Activity:
Lines with the word "Before" in them must be copied from the records below.

----- Given data

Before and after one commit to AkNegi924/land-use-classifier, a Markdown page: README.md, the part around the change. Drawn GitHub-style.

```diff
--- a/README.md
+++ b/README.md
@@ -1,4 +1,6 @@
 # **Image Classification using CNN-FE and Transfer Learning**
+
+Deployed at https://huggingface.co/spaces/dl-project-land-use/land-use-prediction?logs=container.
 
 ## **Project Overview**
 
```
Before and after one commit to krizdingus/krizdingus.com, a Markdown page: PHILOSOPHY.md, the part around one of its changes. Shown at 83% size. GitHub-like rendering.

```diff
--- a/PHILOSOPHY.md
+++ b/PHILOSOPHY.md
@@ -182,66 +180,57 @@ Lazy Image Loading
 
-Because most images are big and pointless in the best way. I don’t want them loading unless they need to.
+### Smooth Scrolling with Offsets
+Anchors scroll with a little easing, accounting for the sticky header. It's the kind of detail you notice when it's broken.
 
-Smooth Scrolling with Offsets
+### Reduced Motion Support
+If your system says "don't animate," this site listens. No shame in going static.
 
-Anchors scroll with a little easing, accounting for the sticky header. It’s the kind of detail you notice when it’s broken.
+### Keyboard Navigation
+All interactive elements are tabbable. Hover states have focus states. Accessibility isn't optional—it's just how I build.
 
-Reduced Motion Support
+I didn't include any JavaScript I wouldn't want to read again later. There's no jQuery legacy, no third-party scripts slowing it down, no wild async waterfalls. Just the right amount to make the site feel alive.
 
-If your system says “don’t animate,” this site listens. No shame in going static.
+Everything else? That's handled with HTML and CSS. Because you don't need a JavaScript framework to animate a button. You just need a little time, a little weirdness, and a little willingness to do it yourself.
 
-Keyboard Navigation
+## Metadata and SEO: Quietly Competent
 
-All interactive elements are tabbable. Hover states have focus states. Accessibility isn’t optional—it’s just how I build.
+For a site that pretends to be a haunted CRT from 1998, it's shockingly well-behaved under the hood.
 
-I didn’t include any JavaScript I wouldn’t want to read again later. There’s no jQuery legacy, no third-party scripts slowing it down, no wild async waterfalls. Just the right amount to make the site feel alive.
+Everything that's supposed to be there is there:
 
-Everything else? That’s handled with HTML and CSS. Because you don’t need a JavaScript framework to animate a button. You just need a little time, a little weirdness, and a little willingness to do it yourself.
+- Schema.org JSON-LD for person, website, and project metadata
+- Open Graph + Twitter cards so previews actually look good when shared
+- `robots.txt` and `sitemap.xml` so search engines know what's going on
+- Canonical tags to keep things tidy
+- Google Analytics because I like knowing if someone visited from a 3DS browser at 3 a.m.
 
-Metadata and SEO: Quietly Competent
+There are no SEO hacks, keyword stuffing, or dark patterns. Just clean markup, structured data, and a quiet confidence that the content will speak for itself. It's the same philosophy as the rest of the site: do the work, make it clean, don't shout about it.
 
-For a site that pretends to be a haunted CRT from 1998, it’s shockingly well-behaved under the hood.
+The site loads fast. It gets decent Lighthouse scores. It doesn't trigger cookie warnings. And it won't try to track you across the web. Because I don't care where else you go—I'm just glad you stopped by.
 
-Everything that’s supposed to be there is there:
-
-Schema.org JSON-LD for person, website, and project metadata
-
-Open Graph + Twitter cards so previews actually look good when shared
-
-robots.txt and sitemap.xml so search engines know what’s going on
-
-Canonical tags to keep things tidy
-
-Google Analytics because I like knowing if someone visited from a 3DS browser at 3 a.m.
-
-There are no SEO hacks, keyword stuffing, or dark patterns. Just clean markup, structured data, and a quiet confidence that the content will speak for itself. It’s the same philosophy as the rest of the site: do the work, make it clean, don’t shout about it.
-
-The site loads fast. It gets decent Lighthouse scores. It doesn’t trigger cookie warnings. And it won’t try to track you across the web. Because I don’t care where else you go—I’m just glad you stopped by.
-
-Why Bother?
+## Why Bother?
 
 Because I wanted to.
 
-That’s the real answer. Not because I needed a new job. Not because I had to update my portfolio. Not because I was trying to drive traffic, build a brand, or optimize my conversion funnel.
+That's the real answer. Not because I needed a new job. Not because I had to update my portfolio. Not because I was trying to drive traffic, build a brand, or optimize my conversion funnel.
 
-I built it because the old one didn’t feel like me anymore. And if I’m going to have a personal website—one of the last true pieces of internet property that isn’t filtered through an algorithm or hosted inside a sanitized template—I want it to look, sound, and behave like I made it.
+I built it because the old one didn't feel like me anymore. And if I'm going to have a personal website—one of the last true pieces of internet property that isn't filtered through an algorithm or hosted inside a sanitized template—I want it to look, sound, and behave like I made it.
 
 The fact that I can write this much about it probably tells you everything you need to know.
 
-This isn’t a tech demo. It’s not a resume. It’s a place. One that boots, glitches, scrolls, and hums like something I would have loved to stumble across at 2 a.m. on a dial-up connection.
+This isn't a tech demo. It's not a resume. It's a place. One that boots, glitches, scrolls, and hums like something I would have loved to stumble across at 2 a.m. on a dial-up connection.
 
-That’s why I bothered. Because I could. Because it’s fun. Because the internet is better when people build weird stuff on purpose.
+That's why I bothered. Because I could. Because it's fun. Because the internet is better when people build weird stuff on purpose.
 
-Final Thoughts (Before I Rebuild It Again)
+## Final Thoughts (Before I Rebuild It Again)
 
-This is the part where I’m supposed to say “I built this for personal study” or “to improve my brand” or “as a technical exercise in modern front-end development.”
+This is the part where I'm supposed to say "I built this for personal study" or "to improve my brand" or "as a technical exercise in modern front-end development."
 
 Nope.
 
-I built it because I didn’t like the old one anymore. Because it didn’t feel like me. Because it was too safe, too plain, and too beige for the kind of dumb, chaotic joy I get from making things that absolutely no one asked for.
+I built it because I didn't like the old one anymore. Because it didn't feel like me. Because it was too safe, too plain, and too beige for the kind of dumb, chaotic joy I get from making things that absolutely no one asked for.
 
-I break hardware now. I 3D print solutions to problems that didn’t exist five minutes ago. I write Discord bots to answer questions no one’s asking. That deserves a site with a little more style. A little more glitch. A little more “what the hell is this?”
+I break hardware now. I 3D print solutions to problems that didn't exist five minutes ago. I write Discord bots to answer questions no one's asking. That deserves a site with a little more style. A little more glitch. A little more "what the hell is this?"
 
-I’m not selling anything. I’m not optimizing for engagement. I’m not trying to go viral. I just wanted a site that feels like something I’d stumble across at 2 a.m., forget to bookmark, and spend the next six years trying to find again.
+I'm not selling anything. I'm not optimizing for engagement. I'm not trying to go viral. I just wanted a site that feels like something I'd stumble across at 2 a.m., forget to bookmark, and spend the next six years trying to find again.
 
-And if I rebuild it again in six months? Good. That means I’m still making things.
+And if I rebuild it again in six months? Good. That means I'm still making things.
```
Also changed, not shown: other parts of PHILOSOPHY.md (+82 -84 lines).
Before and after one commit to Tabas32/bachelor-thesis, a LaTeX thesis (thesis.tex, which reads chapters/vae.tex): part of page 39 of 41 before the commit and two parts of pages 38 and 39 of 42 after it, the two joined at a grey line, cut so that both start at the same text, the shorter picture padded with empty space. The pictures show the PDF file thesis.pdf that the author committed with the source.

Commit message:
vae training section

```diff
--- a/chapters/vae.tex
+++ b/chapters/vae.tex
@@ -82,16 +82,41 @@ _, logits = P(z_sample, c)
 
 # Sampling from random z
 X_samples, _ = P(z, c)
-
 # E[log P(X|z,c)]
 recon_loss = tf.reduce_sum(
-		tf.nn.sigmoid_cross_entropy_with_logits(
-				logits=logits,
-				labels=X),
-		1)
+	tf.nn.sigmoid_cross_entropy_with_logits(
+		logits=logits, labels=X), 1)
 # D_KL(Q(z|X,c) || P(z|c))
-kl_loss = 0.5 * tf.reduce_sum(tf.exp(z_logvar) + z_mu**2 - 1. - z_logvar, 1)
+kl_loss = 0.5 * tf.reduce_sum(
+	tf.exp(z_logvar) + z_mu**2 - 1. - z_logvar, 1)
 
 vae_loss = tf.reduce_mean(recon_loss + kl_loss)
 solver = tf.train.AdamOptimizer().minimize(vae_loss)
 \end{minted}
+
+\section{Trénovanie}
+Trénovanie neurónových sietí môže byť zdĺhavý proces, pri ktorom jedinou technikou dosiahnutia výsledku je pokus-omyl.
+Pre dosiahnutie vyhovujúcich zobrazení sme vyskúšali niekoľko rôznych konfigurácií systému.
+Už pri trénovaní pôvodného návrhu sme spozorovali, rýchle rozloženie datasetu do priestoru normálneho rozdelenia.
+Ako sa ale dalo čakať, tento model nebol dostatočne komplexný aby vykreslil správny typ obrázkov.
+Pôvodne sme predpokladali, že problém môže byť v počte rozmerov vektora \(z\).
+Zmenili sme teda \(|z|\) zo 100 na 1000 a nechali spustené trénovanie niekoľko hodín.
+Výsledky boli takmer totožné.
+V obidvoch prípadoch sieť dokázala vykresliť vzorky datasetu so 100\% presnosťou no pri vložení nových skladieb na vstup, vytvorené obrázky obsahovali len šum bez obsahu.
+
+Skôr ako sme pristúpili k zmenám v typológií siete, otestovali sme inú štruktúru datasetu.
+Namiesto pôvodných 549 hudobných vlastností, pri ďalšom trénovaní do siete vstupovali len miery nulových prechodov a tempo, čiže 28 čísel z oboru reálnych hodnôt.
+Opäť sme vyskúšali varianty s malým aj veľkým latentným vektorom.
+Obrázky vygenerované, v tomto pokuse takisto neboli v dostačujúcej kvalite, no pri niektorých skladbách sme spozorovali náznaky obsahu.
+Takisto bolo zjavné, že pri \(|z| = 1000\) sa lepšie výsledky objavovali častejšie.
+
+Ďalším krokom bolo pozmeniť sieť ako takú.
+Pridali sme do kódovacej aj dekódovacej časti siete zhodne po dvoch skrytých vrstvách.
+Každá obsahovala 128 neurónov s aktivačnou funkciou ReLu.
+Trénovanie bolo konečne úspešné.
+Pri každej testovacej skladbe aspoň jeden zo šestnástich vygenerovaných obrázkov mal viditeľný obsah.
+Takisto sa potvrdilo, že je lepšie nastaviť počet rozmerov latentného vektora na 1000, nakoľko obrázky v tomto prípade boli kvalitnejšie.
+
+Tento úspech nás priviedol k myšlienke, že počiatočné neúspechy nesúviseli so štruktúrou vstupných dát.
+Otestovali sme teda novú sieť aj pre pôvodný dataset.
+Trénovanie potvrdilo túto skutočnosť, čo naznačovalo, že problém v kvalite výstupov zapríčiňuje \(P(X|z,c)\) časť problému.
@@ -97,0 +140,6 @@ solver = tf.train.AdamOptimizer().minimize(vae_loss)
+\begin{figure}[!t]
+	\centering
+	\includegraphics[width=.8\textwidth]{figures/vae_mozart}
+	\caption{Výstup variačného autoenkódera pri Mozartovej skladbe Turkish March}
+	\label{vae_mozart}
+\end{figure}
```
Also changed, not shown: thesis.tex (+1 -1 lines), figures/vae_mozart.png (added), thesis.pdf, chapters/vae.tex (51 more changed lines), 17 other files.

----------

Answer to the problem:
Before and after one commit to AkNegi924/land-use-classifier, a Markdown page: README.md, the part around the change. Drawn GitHub-style.
Before and after one commit to krizdingus/krizdingus.com, a Markdown page: PHILOSOPHY.md, the part around one of its changes. Shown at 83% size. GitHub-like rendering.
-Final Thoughts (Before I Rebuild It Again)
+## Final Thoughts (Before I Rebuild It Again)
Before and after one commit to Tabas32/bachelor-thesis, a LaTeX thesis (thesis.tex, which reads chapters/vae.tex): part of page 39 of 41 before the commit and two parts of pages 38 and 39 of 42 after it, the two joined at a grey line, cut so that both start at the same text, the shorter picture padded with empty space. The pictures show the PDF file thesis.pdf that the author committed with the source.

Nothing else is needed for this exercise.